Google to pay newsrooms in Australia | The Fairness Doctrine & Limbaugh | Alden’s reign of destruction

Google to pay newsrooms in Australia: A proposed law in Australia would force Google and Facebook to compensate news publishers for the use of their content, writes Mathew Ingram for CJR. Facebook and Google are taking opposite approaches to these new copyright regulations: Google has already agreed to pay publishers, while Facebook, by way of protesting, is removing news from its website in Australia entirely. These two companies have very different relationships with the news, but both are facing regulation in Australia’s effort towards committing to high-quality information, says Ingram. While the Australian media landscape is very different from the U.S., the moves raise questions about what could happen here.

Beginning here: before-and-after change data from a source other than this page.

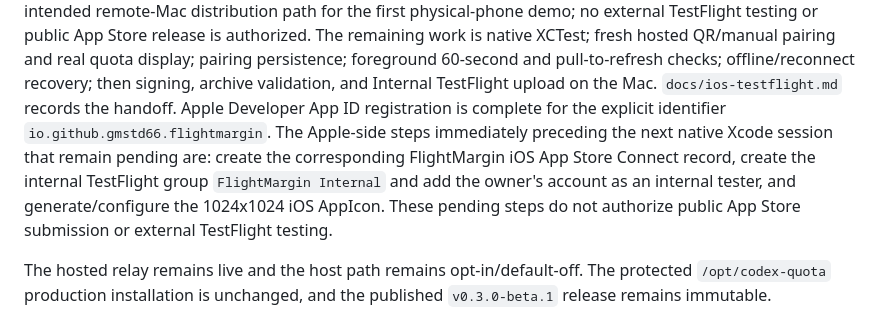
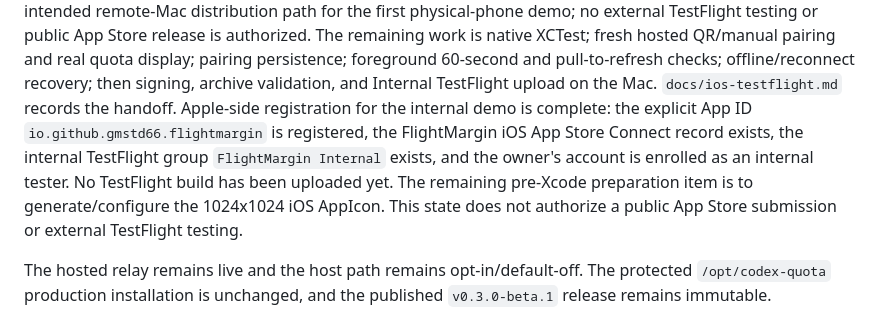
Before and after one commit to gmstd66/flightmargin, a Markdown page: docs/project-status.md, the part around the change. Rendered like a GitHub page.

Commit message:
docs: record completed App Store Connect setup

```diff
--- a/docs/project-status.md
+++ b/docs/project-status.md
@@ -374,13 +374,13 @@ remaining work is native XCTest; fresh hosted QR/manual pairing and real quota
 display; pairing persistence; foreground 60-second and pull-to-refresh checks;
 offline/reconnect recovery; then signing, archive validation, and Internal
 TestFlight upload on the Mac. `docs/ios-testflight.md` records the handoff.
-Apple Developer App ID registration is complete for the explicit identifier
-`io.github.gmstd66.flightmargin`. The Apple-side steps immediately preceding
-the next native Xcode session that remain pending are: create the corresponding
-FlightMargin iOS App Store Connect record, create the internal TestFlight group
-`FlightMargin Internal` and add the owner's account as an internal tester,
-and generate/configure the 1024x1024 iOS AppIcon. These pending steps do not
-authorize public App Store submission or external TestFlight testing.
+Apple-side registration for the internal demo is complete: the explicit App ID
+`io.github.gmstd66.flightmargin` is registered, the FlightMargin iOS App Store
+Connect record exists, the internal TestFlight group `FlightMargin Internal`
+exists, and the owner's account is enrolled as an internal tester. No TestFlight
+build has been uploaded yet. The remaining pre-Xcode preparation item is to
+generate/configure the 1024x1024 iOS AppIcon. This state does not authorize a
+public App Store submission or external TestFlight testing.
 
 The hosted relay remains live and the host path remains opt-in/default-off.
 The protected `/opt/codex-quota` production installation is unchanged, and
```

The Fairness Doctrine & Limbaugh: The end of the Fairness Doctrine gave birth to Rush Limbaugh’s rise of unfiltered radio broadcasting, says Al Tompkins in Poynter. The doctrine once required news media to grant coverage to competing views, but when the Reagan administration agreed to stop enforcing it, radio hosts like Limbaugh were given free reign. This shift allowed Limbaugh to become a star: radio was no longer a back-and-forth with callers, but more a source of entertainment as the host espoused extreme content. Tompkins writes that although Limbaugh and the Fairness Doctrine alone can’t be credited with the hyperpartisan landscape of today’s news, they certainly played a big role in changing American media. 

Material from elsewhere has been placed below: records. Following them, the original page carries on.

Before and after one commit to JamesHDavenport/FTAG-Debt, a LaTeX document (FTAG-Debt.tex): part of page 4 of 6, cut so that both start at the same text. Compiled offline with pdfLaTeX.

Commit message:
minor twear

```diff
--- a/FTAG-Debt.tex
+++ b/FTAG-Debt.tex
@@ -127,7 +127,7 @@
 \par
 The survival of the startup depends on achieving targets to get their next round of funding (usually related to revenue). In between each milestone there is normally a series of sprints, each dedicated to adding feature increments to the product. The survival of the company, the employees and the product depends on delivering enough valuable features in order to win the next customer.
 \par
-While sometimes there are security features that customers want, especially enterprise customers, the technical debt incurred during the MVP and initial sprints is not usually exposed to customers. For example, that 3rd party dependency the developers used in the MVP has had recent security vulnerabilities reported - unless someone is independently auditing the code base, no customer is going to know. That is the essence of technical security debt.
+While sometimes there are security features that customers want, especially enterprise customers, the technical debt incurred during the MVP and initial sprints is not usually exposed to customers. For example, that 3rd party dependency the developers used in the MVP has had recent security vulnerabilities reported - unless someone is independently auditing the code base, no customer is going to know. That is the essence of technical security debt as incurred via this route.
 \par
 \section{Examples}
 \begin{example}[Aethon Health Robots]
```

Alden’s reign of destruction: Alden Global Capital is a destructive force that is partly responsible for the nationwide loss of local news, says Margaret Sullivan in the Washington Post. It’s clear that Sullivan has nothing good to say about Alden. Alden is positioned to buy the Chicago Tribune and other major newspapers, adding them to their large collection of local papers. A corporation interested in little more than short-term profit, Alden has taken papers like the Denver Post and the Boston Herald and cut staff and reporters, reducing them to a skeleton of what they once were. The commitment to a strong local newspaper is lost as soon as Alden gets involved, says Sullivan.

White power groundswell | New opinion editor | Twitter-thread star

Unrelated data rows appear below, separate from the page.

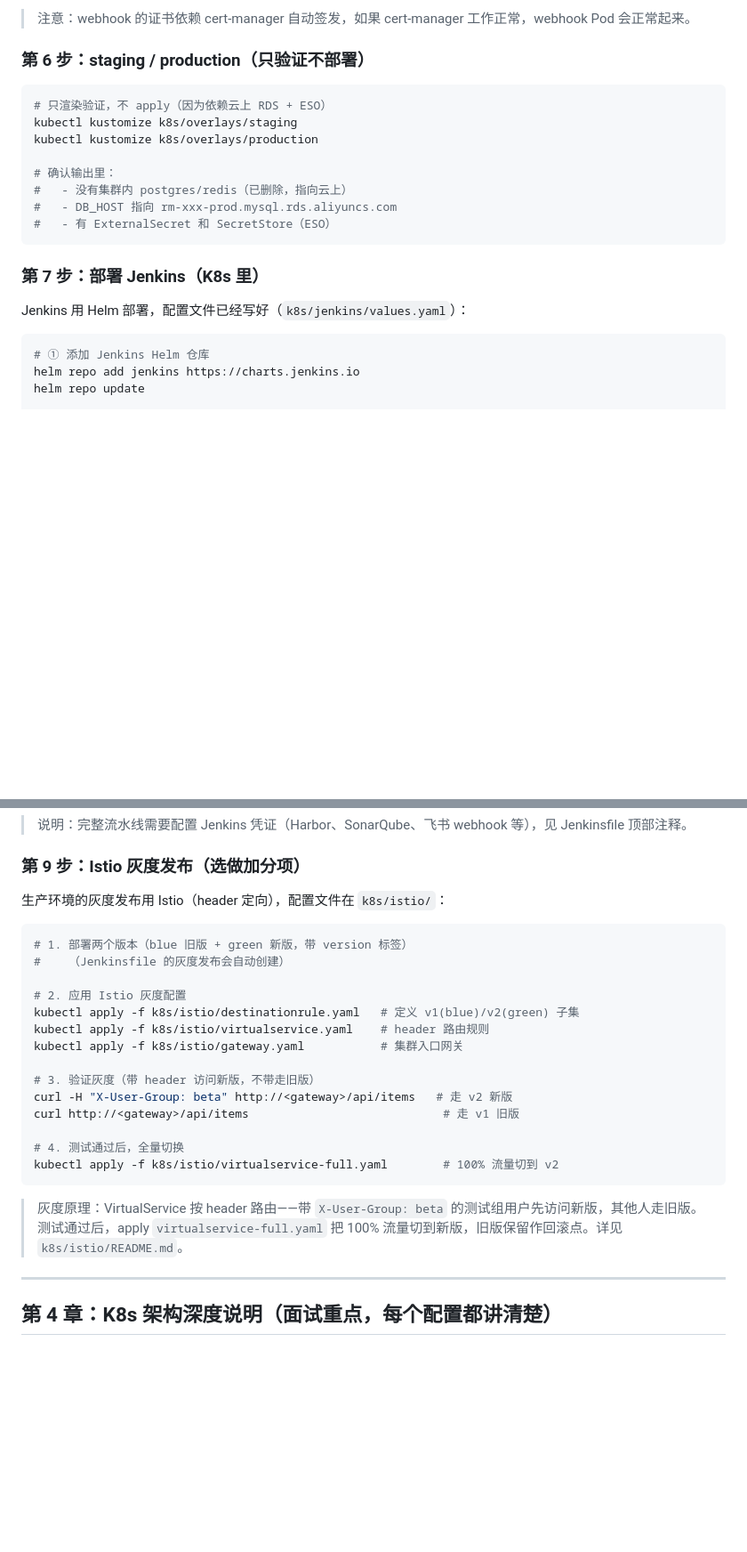
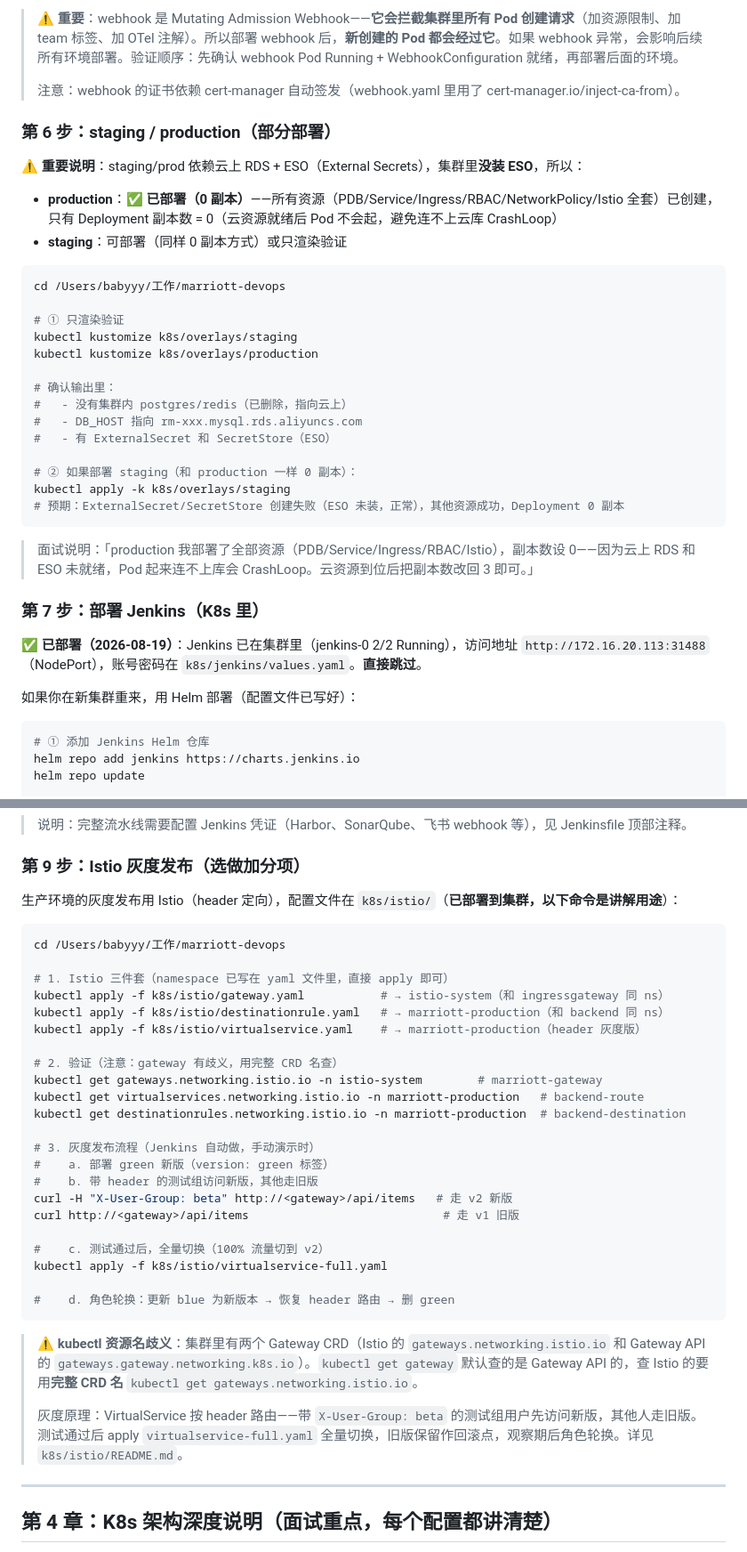
Before and after one commit to 1056604657/publicis, a Markdown page: docs/deployment-guide.md, 2 parts joined by grey strips. Shown at 89% size. Drawn GitHub-style; blank space fills up the shorter version.

````diff
--- a/docs/deployment-guide.md
+++ b/docs/deployment-guide.md
@@ -215,23 +229,40 @@ kubectl get MutatingWebhookConfiguration
 ```
 
-> 注意：webhook 的证书依赖 cert-manager 自动签发，如果 cert-manager 工作正常，webhook Pod 会正常起来。
+> ⚠️ **重要**：webhook 是 Mutating Admission Webhook——**它会拦截集群里所有 Pod 创建请求**（加资源限制、加 team 标签、加 OTel 注解）。所以部署 webhook 后，**新创建的 Pod 都会经过它**。如果 webhook 异常，会影响后续所有环境部署。验证顺序：先确认 webhook Pod Running + WebhookConfiguration 就绪，再部署后面的环境。
+>
+> 注意：webhook 的证书依赖 cert-manager 自动签发（webhook.yaml 里用了 cert-manager.io/inject-ca-from）。
 
-### 第 6 步：staging / production（只验证不部署）
+### 第 6 步：staging / production（部分部署）
+
+**⚠️ 重要说明**：staging/prod 依赖云上 RDS + ESO（External Secrets），集群里**没装 ESO**，所以：
+
+- **production**：✅ **已部署（0 副本）**——所有资源（PDB/Service/Ingress/RBAC/NetworkPolicy/Istio 全套）已创建，只有 Deployment 副本数 = 0（云资源就绪后 Pod 不会起，避免连不上云库 CrashLoop）
+- **staging**：可部署（同样 0 副本方式）或只渲染验证
 
 ```bash
-# 只渲染验证，不 apply（因为依赖云上 RDS + ESO）
+cd /Users/babyyy/工作/marriott-devops
+
+# ① 只渲染验证
 kubectl kustomize k8s/overlays/staging
 kubectl kustomize k8s/overlays/production
 
 # 确认输出里：
 #   - 没有集群内 postgres/redis（已删除，指向云上）
-#   - DB_HOST 指向 rm-xxx-prod.mysql.rds.aliyuncs.com
+#   - DB_HOST 指向 rm-xxx.mysql.rds.aliyuncs.com
 #   - 有 ExternalSecret 和 SecretStore（ESO）
+
+# ② 如果部署 staging（和 production 一样 0 副本）：
+kubectl apply -k k8s/overlays/staging
+# 预期：ExternalSecret/SecretStore 创建失败（ESO 未装，正常），其他资源成功，Deployment 0 副本
 ```
+
+> 面试说明：「production 我部署了全部资源（PDB/Service/Ingress/RBAC/Istio），副本数设 0——因为云上 RDS 和 ESO 未就绪，Pod 起来连不上库会 CrashLoop。云资源到位后把副本数改回 3 即可。」
 
 ### 第 7 步：部署 Jenkins（K8s 里）
 
-Jenkins 用 Helm 部署，配置文件已经写好（`k8s/jenkins/values.yaml`）：
+**✅ 已部署（2026-08-19）**：Jenkins 已在集群里（jenkins-0 2/2 Running），访问地址 `http://172.16.20.113:31488`（NodePort），账号密码在 `k8s/jenkins/values.yaml`。**直接跳过**。
+
+如果你在新集群重来，用 Helm 部署（配置文件已写好）：
 
 ```bash
 # ① 添加 Jenkins Helm 仓库
@@ -284,26 +315,36 @@ CI/CD 流水线已经写好，两个 Jenkinsfile：
 
 ### 第 9 步：Istio 灰度发布（选做加分项）
 
-生产环境的灰度发布用 Istio（header 定向），配置文件在 `k8s/istio/`：
+生产环境的灰度发布用 Istio（header 定向），配置文件在 `k8s/istio/`（**已部署到集群，以下命令是讲解用途**）：
 
 ```bash
-# 1. 部署两个版本（blue 旧版 + green 新版，带 version 标签）
-#    （Jenkinsfile 的灰度发布会自动创建）
+cd /Users/babyyy/工作/marriott-devops
 
-# 2. 应用 Istio 灰度配置
-kubectl apply -f k8s/istio/destinationrule.yaml   # 定义 v1(blue)/v2(green) 子集
-kubectl apply -f k8s/istio/virtualservice.yaml    # header 路由规则
-kubectl apply -f k8s/istio/gateway.yaml           # 集群入口网关
+# 1. Istio 三件套（namespace 已写在 yaml 文件里，直接 apply 即可）
+kubectl apply -f k8s/istio/gateway.yaml           # → istio-system（和 ingressgateway 同 ns）
+kubectl apply -f k8s/istio/destinationrule.yaml   # → marriott-production（和 backend 同 ns）
+kubectl apply -f k8s/istio/virtualservice.yaml    # → marriott-production（header 灰度版）
 
-# 3. 验证灰度（带 header 访问新版，不带走旧版）
+# 2. 验证（注意：gateway 有歧义，用完整 CRD 名查）
+kubectl get gateways.networking.istio.io -n istio-system        # marriott-gateway
+kubectl get virtualservices.networking.istio.io -n marriott-production   # backend-route
+kubectl get destinationrules.networking.istio.io -n marriott-production  # backend-destination
+
+# 3. 灰度发布流程（Jenkins 自动做，手动演示时）
+#    a. 部署 green 新版（version: green 标签）
+#    b. 带 header 的测试组访问新版，其他走旧版
 curl -H "X-User-Group: beta" http://<gateway>/api/items   # 走 v2 新版
 curl http://<gateway>/api/items                            # 走 v1 旧版
 
-# 4. 测试通过后，全量切换
-kubectl apply -f k8s/istio/virtualservice-full.yaml        # 100% 流量切到 v2
+#    c. 测试通过后，全量切换（100% 流量切到 v2）
+kubectl apply -f k8s/istio/virtualservice-full.yaml
+
+#    d. 角色轮换：更新 blue 为新版本 → 恢复 header 路由 → 删 green
 ```
 
-> 灰度原理：VirtualService 按 header 路由——带 `X-User-Group: beta` 的测试组用户先访问新版，其他人走旧版。测试通过后，apply `virtualservice-full.yaml` 把 100% 流量切到新版，旧版保留作回滚点。详见 `k8s/istio/README.md`。
+> ⚠️ **kubectl 资源名歧义**：集群里有两个 Gateway CRD（Istio 的 `gateways.networking.istio.io` 和 Gateway API 的 `gateways.gateway.networking.k8s.io`）。`kubectl get gateway` 默认查的是 Gateway API 的，查 Istio 的要用**完整 CRD 名** `kubectl get gateways.networking.istio.io`。
+>
+> 灰度原理：VirtualService 按 header 路由——带 `X-User-Group: beta` 的测试组用户先访问新版，其他人走旧版。测试通过后 apply `virtualservice-full.yaml` 全量切换，旧版保留作回滚点，观察期后角色轮换。详见 `k8s/istio/README.md`。
 
 ---
 
````
Also changed, not shown: other parts of docs/deployment-guide.md (+48 -34 lines).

White power groundswell [podcast]: In an episode of the CJR podcast “The Kicker,” University of Chicago history professor Kathleen Belew says the media needs to cover domestic terrorism in the same way that it covers Islamic terrorism. Journalists need to make connections between white power groups and the larger domestic terror movement in their reporting. Basing her opinion on historical precedent from the post-Vietnam War era, Belew’s outlook is bleak on the direction of the movement that burst into public view during the Jan. 6 insurrection. “I think a lot more activity will be unfolding,” says Belew. “I hope I’m wrong about that.”

New opinion editor: Kathleen Kingsbury, the New York Times’ new opinion editor, has big plans, writes Sarah Scire for Nieman Lab. Kingsbury intends to experiment with different methods of reporting, including video, audio, and graphics. Beyond this, she plans to change the content and publish some stories that don’t fall clearly on a left-right spectrum to challenge readers. It will be interesting to see what direction the NYT takes here.

Twitter-thread star: As Twitter has become a source of news and insight for many users, influencers like Seth Abramson have emerged. Lyz Lenz of CJR profiles the rise of Abramson, who treats his nearly 1 million followers with what he terms analysis of ongoing events — sometimes in tweet threads that are 100 tweets long. Abramson’s writing and role is controversial — Lenz says a person’s opinion on Abramson “is kind of a Rorschach test,” as he is either seen as a favorable speaker of truth or a “rogue pundit.” Abramson says he is navigating the convoluted world of modern politics. But his accuracy has been questioned and his sources may not be as reliable as many of his followers are led to believe, writes Lenz. An interesting take on how Twitter influencers are changing media.